Items from a data source
┄┄┄┄┄┄┄┄┄┄┄┄┄┄┄┄┄┄┄┄
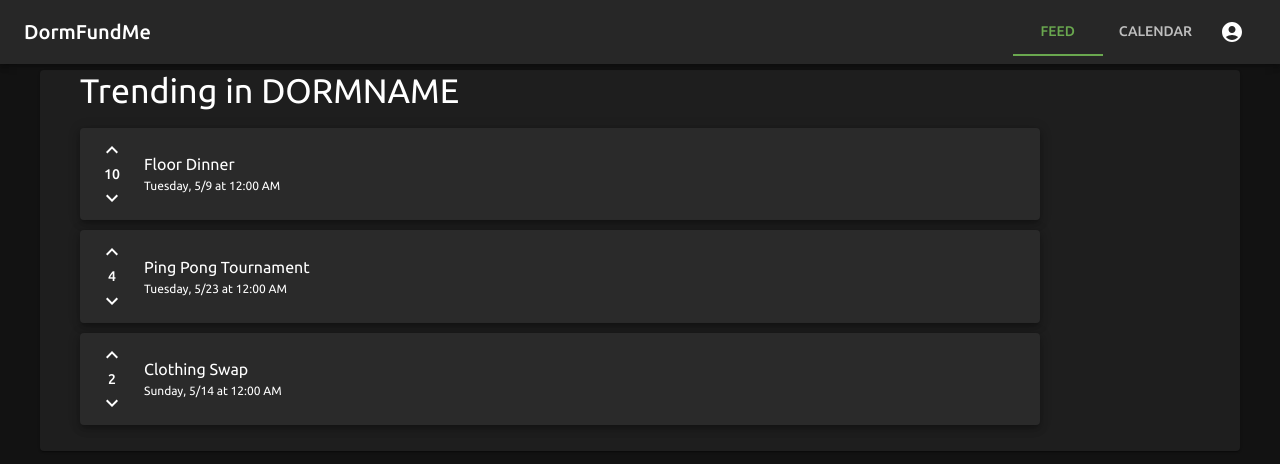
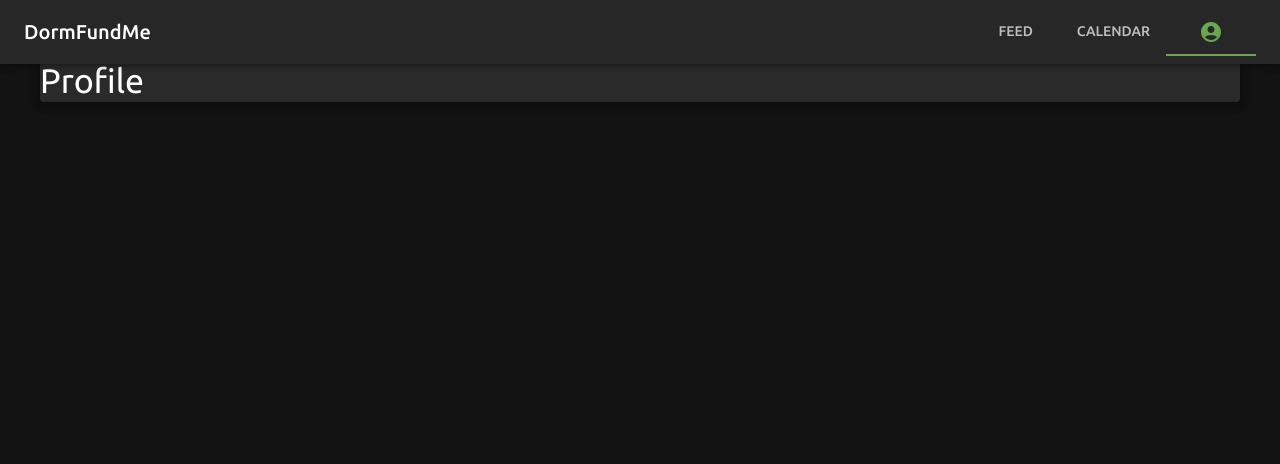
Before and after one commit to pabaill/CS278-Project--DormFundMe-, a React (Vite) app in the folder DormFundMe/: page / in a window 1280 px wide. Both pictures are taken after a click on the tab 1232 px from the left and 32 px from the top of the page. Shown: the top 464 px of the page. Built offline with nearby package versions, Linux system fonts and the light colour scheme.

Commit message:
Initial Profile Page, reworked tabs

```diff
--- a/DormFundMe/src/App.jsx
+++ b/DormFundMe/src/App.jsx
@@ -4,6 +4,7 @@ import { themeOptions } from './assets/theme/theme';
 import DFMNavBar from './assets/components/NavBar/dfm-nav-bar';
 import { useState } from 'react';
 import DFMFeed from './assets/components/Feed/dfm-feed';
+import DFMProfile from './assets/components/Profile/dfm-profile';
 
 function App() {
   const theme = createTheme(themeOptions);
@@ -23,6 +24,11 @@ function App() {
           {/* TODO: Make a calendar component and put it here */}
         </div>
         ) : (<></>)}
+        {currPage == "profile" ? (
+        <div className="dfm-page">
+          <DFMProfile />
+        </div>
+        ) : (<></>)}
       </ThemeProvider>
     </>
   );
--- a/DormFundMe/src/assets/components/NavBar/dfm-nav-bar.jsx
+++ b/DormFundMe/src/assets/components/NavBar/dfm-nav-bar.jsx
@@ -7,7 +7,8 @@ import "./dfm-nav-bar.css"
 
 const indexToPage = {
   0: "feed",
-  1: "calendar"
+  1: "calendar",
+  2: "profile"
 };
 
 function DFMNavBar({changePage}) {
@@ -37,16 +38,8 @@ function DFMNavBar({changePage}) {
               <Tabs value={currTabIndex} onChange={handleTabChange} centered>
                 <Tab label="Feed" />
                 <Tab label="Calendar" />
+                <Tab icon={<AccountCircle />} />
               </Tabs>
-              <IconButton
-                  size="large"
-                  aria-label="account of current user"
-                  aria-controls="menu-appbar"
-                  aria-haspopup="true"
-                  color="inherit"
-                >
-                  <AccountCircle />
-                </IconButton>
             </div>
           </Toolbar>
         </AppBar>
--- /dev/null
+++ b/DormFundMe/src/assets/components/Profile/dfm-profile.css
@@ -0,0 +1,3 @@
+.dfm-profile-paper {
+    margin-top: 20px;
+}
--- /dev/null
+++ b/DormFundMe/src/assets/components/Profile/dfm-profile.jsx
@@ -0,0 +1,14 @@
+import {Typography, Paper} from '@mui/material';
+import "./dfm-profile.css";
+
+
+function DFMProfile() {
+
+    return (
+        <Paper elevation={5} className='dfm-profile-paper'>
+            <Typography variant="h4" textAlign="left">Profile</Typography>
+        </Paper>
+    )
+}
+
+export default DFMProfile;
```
┄┄┄┄┄┄┄┄┄┄┄┄┄┄┄┄┄┄┄┄
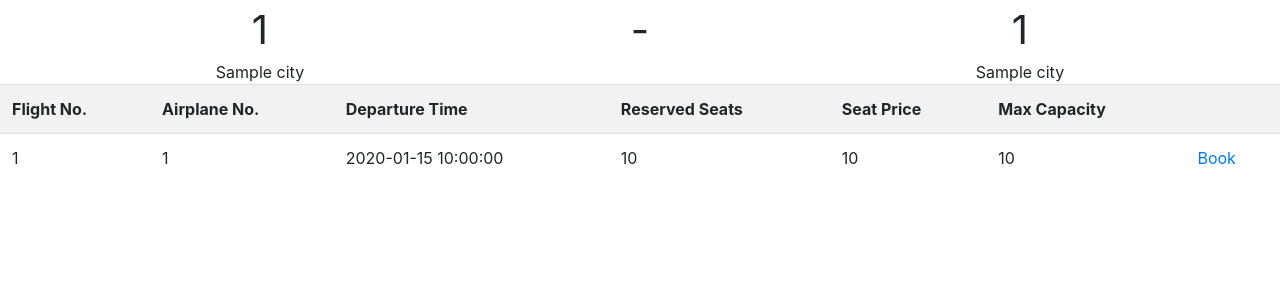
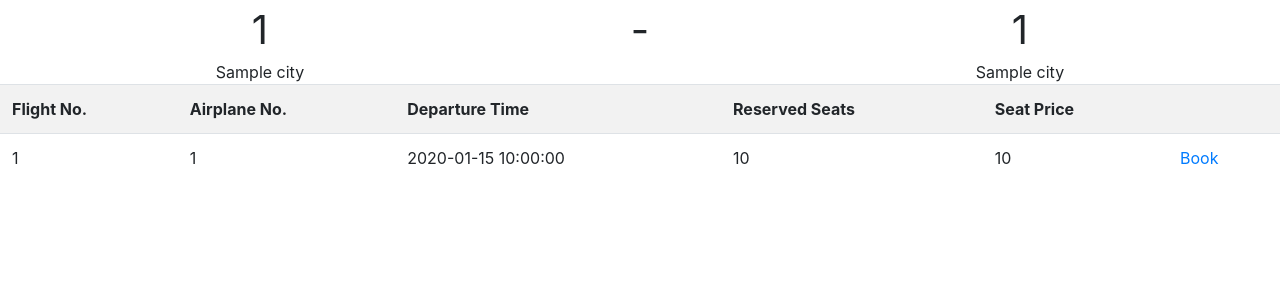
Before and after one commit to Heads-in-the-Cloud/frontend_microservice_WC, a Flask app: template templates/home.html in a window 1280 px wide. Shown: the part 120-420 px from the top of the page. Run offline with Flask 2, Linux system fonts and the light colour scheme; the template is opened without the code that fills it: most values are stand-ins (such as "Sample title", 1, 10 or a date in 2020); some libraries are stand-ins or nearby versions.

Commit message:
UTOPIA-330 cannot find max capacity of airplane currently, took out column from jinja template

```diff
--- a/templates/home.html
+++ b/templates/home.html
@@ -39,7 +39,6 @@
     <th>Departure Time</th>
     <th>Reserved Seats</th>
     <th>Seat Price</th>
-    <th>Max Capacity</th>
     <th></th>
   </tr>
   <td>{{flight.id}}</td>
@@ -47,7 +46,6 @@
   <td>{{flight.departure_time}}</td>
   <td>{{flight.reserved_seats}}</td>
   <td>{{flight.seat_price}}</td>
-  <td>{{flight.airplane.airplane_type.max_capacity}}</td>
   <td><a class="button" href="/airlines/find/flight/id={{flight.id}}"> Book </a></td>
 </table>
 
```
┄┄┄┄┄┄┄┄┄┄┄┄┄┄┄┄┄┄┄┄
### Your objective
Only the count belongs in your answer, so please work out how many lines of the data contain "DFMProfile".

### Solution to this task
4